Copy each line below exactly and leave the pictures out.

> [INPUT MATERIAL]
————

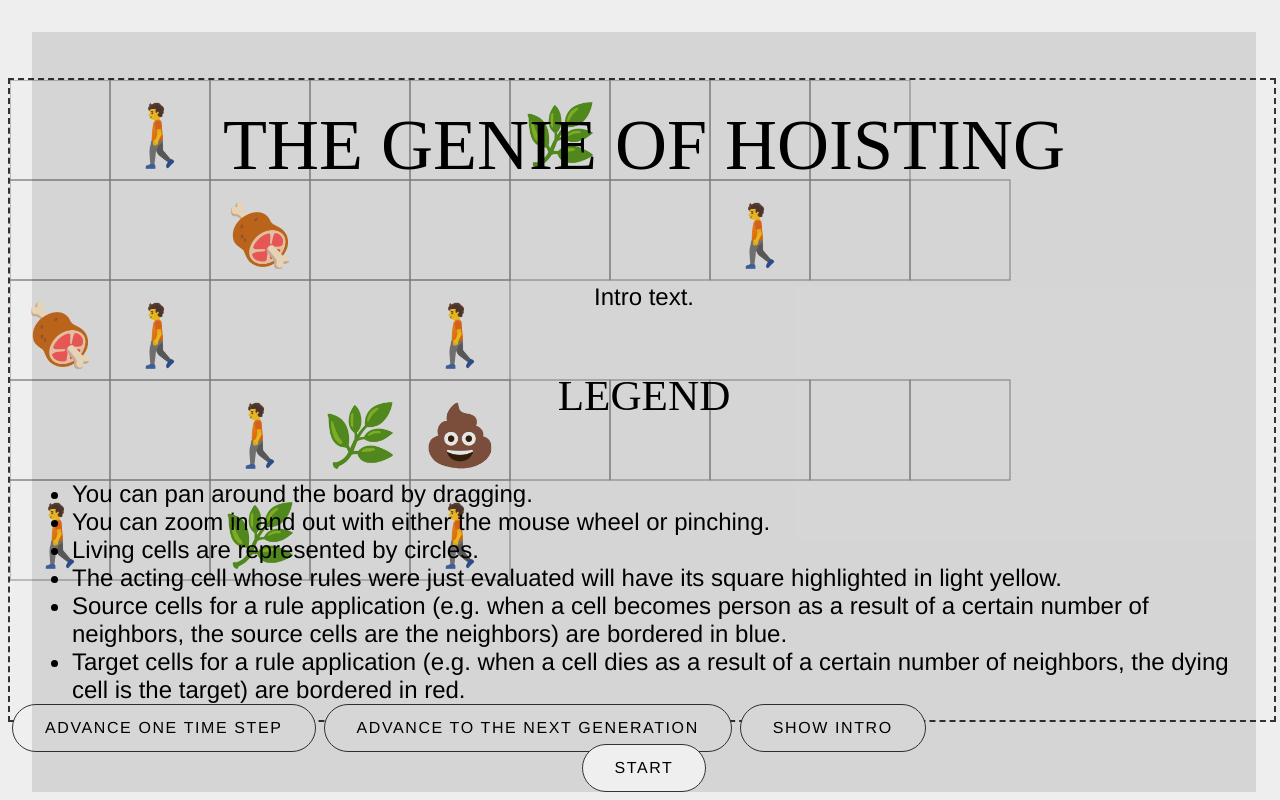
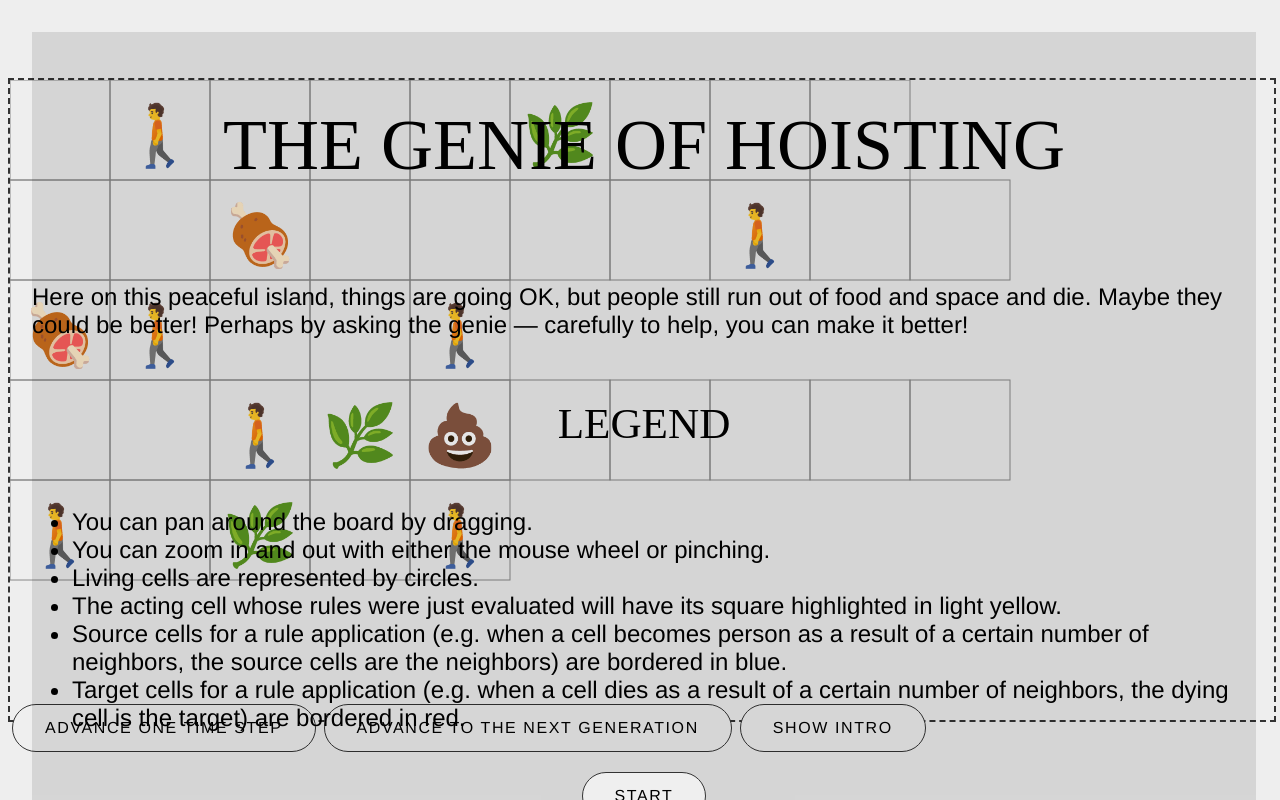
Before and after one commit to jimkang/genie, a website: page index.html in a window 1280 px wide. Shown: the top 800 px of the page. Drawn offline with Linux system fonts and the light colour scheme.

Commit message:
Intro text.

```diff
--- a/index.html
+++ b/index.html
@@ -11,7 +11,7 @@
 
   <section class="explanation">
     <h1 class="title">The Genie of Hoisting</h1>
-    <p>Intro text.</p>
+    <p>Here on this peaceful island, things are going OK, but people still run out of food and space and die. Maybe they could be better! Perhaps by asking the genie &mdash; carefully to help, you can make it better!</p>
     <h2 class="title">Legend</h2>
     <ul>
       <li>You can pan around the board by dragging.</li>
```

————

> [RESPONSE TO THE EXERCISE]
Before and after one commit to jimkang/genie, a website: page index.html in a window 1280 px wide. Shown: the top 800 px of the page. Drawn offline with Linux system fonts and the light colour scheme.

Commit message:
Intro text.

```diff
--- a/index.html
+++ b/index.html
@@ -11,7 +11,7 @@
 
   <section class="explanation">
     <h1 class="title">The Genie of Hoisting</h1>
-    <p>Intro text.</p>
+    <p>Here on this peaceful island, things are going OK, but people still run out of food and space and die. Maybe they could be better! Perhaps by asking the genie &mdash; carefully to help, you can make it better!</p>
     <h2 class="title">Legend</h2>
     <ul>
       <li>You can pan around the board by dragging.</li>
```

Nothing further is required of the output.